While they have that saying, “Traditions are meant to be broken,” I strongly feel some traditions are meant to be kept. Growing up in America as an immigrant in a relatively big family, as a child I always wanted to become more modernized and “Americanized”. I shamelessly pushed away my roots and wanted so bad to have the life of the typical “American” girl. I wanted my own room, at least my own bed. I wanted to wear shoes in the house. I wanted a matching bed set, with matching pillow cases and sheets- not those big furry blankets that put me to shame when my friends came over (I now believe these furry blankets are the most comfortable and warm blankets ever). I wanted to speak English to my parents. I didn’t want to use chopsticks. I wanted to use forks and spoons. I didn’t want to use bowls. I wanted plates.
No, there was nothing wrong with me wanting to adapt to the American culture, but there was something terribly wrong with me not accepting my own. Fortunately for me, as I became older, I realized how important my culture was to me. As I became more and more appreciative of my parents, I became more and more accepting and intrigued with my own heritage. After years of struggling with my culture and wanting to keep it in the dark, I am beginning to see my Vietnamese culture in a new light- and it is a radiant light!
Speaking of traditions and culture, one of the most traditional and nostalgic thing for me is a Vietnamese dish called “suon kho”. It reminds me of my childhood, my parents and my home. It is basically pork spare ribs in a caramelized sauce (I know Izz, you don’t eat pork, that’s too bad hehe). When I moved away from my parents, I knew I had to learn to make it. Once I did learn the basics of the dish, I couldn’t believe how easy it was. Suon kho is traditionally served along with “canh” or soup such as canh bau (opo squash soup) and a nice bowl of steaming hot rice. Ironically, I’m not sure if this is the traditional way of making this. I found the basis for this recipe on a food forum a LONG while back so I don’t remember who posted it and I can’t seem to find the forum again so I can’t give credit to who posted it (sorry!).

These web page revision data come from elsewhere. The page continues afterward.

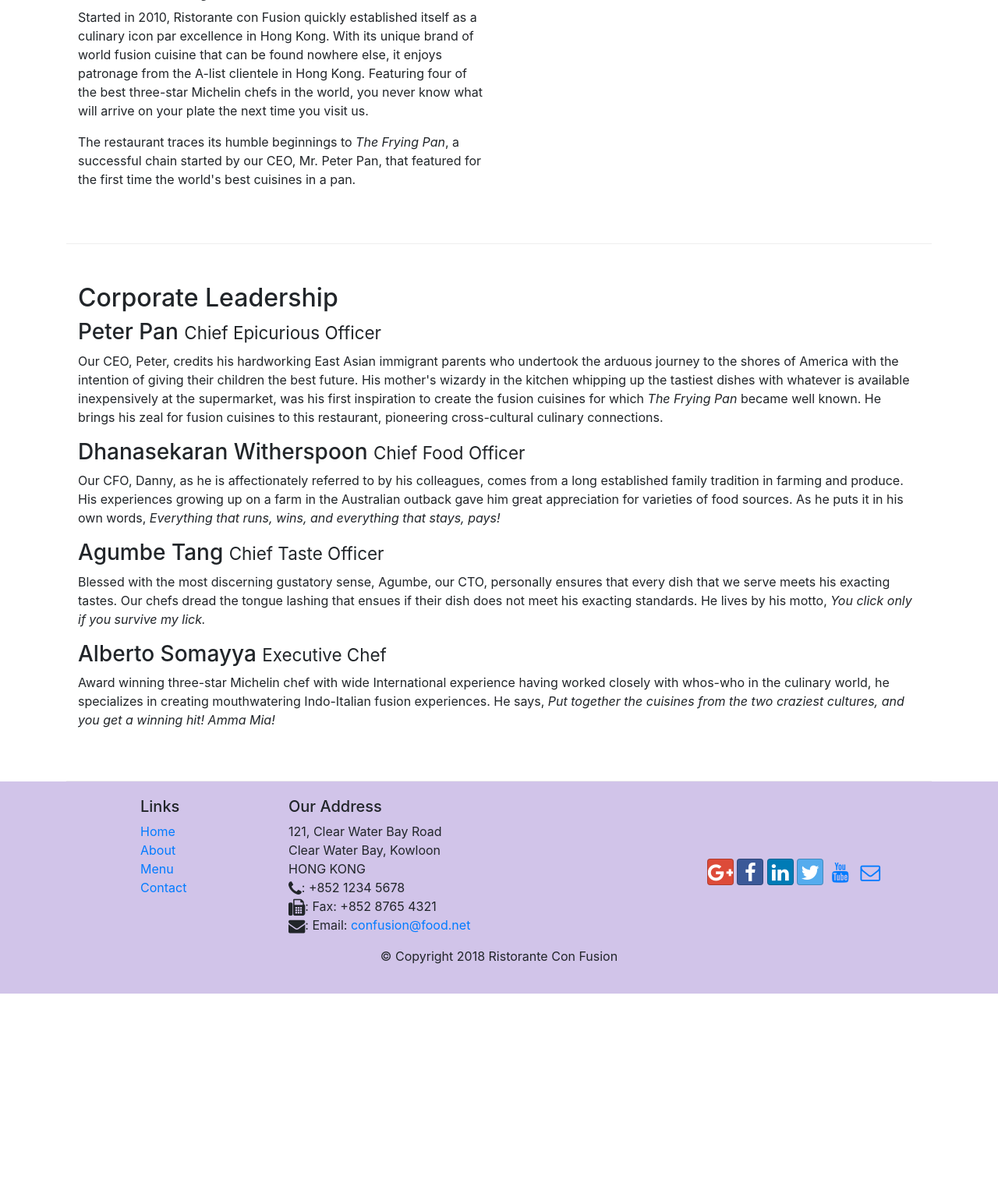
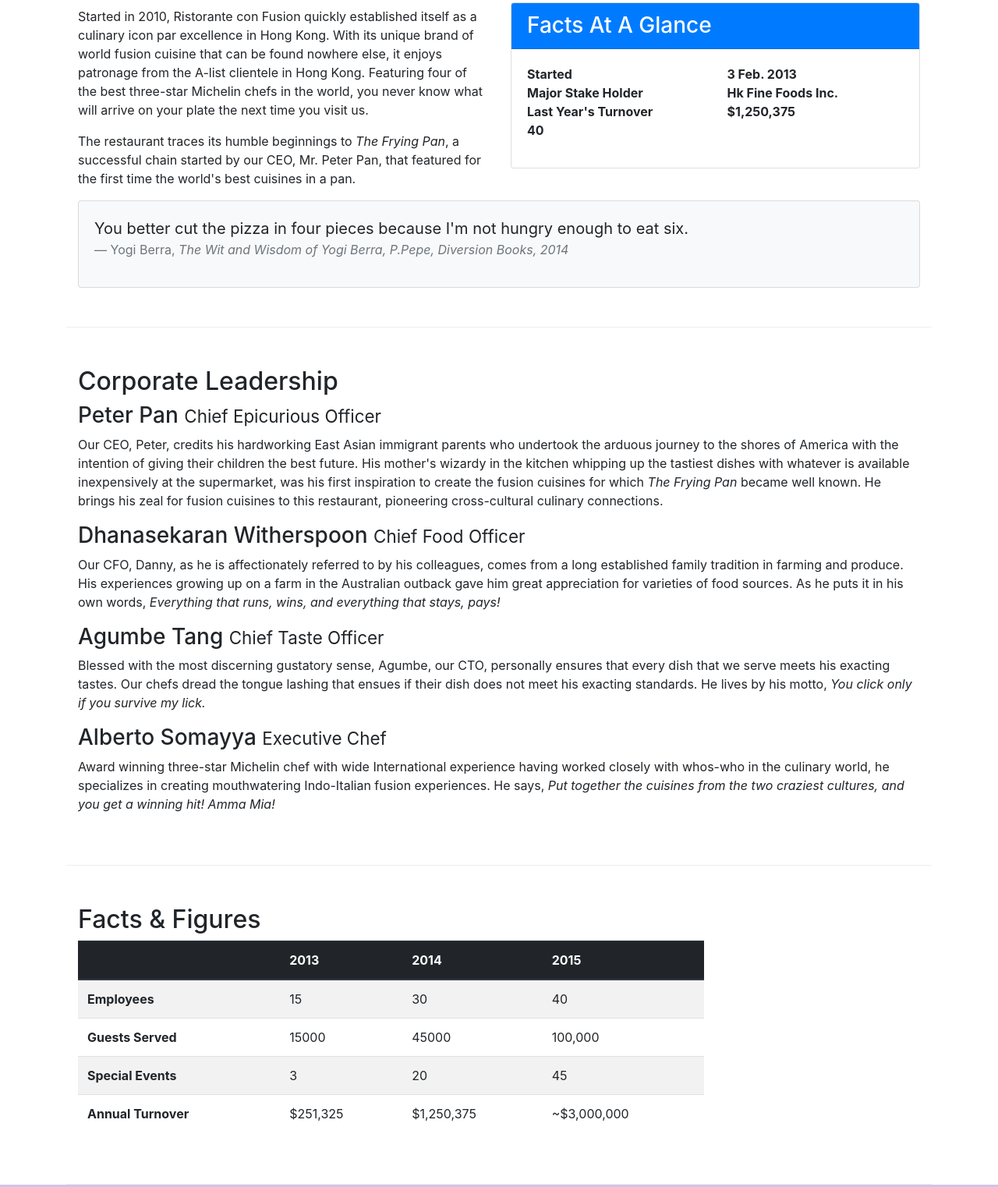
Before and after one commit to Fabio012119/Front-End_Web_UI_Frameworks_and_Tools-Bootstrap_4, a website: page aboutus.html in a window 1280 px wide. Shown: the part 552-2074 px from the top of the page at 78% size. Before the commit the page ends 1826 px from the top, so only its background shows below. Drawn offline with nearby package versions, Linux system fonts and the light colour scheme.

Commit message:
Tables and Cards

```diff
--- a/aboutus.html
+++ b/aboutus.html
@@ -65,7 +65,35 @@
                 <p>Started in 2010, Ristorante con Fusion quickly established itself as a culinary icon par excellence in Hong Kong. With its unique brand of world fusion cuisine that can be found nowhere else, it enjoys patronage from the A-list clientele in Hong Kong.  Featuring four of the best three-star Michelin chefs in the world, you never know what will arrive on your plate the next time you visit us.</p>
                 <p>The restaurant traces its humble beginnings to <em>The Frying Pan</em>, a successful chain started by our CEO, Mr. Peter Pan, that featured for the first time the world's best cuisines in a pan.</p>
             </div>
-            <div class="container">
+            <div class="col-sm">
+                <div class="card">
+                    <h3 class="card-header bg-primary text-white">Facts At A Glance</h3>
+                    <div class="card-body">
+                        <dl class="row">
+                            <dt class="col-6">Started</dt>
+                            <dt class="col-6">3 Feb. 2013</dt>
+                            <dt class="col-6">Major Stake Holder</dt>
+                            <dt class="col-6">Hk Fine Foods Inc.</dt>
+                            <dt class="col-6">Last Year's Turnover</dt>
+                            <dt class="col-6">$1,250,375</dt>
+                            <dt class="col-6">40</dt>
+                        </dl>
+                    </div>
+                </div>
+            </div>
+            <div class="col-12">
+                <div class="card card-body bg-light">
+                    <blockquote class="blockquote">
+                        <p class="mb-0">
+                            You better cut the pizza in four pieces because I'm not hungry enough to eat six.
+                        </p>
+                        <footer class="blockquote-footer">Yogi Berra,
+                            <cite class="Source Title">The Wit and Wisdom of
+                                Yogi Berra, P.Pepe, Diversion Books, 2014
+                            </cite>
+                        </footer>
+                    </blockquote>
+                </div>
             </div>
         </div>
 
@@ -83,7 +111,52 @@
                 <p class="d-none d-sm-block">Award winning three-star Michelin chef with wide International experience having worked closely with whos-who in the culinary world, he specializes in creating mouthwatering Indo-Italian fusion experiences. He says, <em>Put together the cuisines from the two craziest cultures, and you get a winning hit! Amma Mia!</em></p>
             </div>
        </div>
+        <div class="row row-content">
+            <div class="col-12 col-sm-9">
+                <h2>Facts &amp; Figures</h2>
+                <div class="table-responsive">
+                    <table class="table table-striped">
+                        <thead class="thead-dark">
+                            <tr>
+                                <th>&nbsp;</th>
+                                <th>2013</th>
+                                <th>2014</th>
+                                <th>2015</th>
+                            </tr>
+                        </thead>
+                        <tbody>
+                            <tr>
+                                <th>Employees</th>
+                                <td>15</td>
+                                <td>30</td>
+                                <td>40</td>
+                            </tr>
+                            <tr>
+                                <th>Guests Served</th>
+                                <td>15000</td>
+                                <td>45000</td>
+                                <td>100,000</td>
+                            </tr>
+                            <tr>
+                                <th>Special Events</th>
+                                <td>3</td>
+                                <td>20</td>
+                                <td>45</td>
+                            </tr>
+                            <tr>
+                                <th>Annual Turnover</th>
+                                <td>$251,325</td>
+                                <td>$1,250,375</td>
+                                <td>~$3,000,000</td>
+                            </tr>
+                        </tbody>
+                    </table>
+                </div>
+            </div>
+            <div class="col-12 col-sm-3">
 
+            </div>
+        </div>
     </div>
 
     <footer class="footer">
```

Suon Kho - Vietnamese Caramelized Pork Spare Ribs
1.5 lbs of pork spare ribs, cut down the meat between the bones to have little pieces
2 Tbs brown sugar
1 shallot minced
1 Tbs garlic minced
1 pinch red pepper flakes
2 Tbs fish sauce
¼ cup water
1 Tbs olive oil
First rinse the pork and pat dry.
In a medium skillet on medium high heat, add olive oil, let pan heat up then add meat. It should make a sizzling sound so that you can get a nice browning on the ribs. Once all the meat is browned, add the sugar and 1 Tbs of the fish sauce and stir to incorporate. Continue cooking and turning the meat after about 2-3 minutes add garlic, shallots and pepper flakes. Continue cooking and turning the meat so it doesn’t burn.
Lower the heat to medium low and add the rest of the fish sauce and mix. Continue cooking. Once sugar caramelizes and meat looks nice and brown (close to burning) add the water and stir. After a while you should get a nice sauce. Total cooking time of the pork will vary depending on how big the pieces are. It took me about 20-30 minutes to cook the meat all the way. Garnish with green onions and serve!
Canh Bau – Opo Squash Soup
I actually found the recipe for this soup on recipezaar and it was the most authentic recipe I could find.
Opo is a great vegetable to eat [and to say :)]. This is the first time I’ve cooked with it but it’s very easy to prepare. You can use it for soup or sauté them with some garlic and olive oil. Its subtle taste makes it very easy to manipulate into whatever flavors you like. Best of all it is nutritious! Here are some more information on opo squash.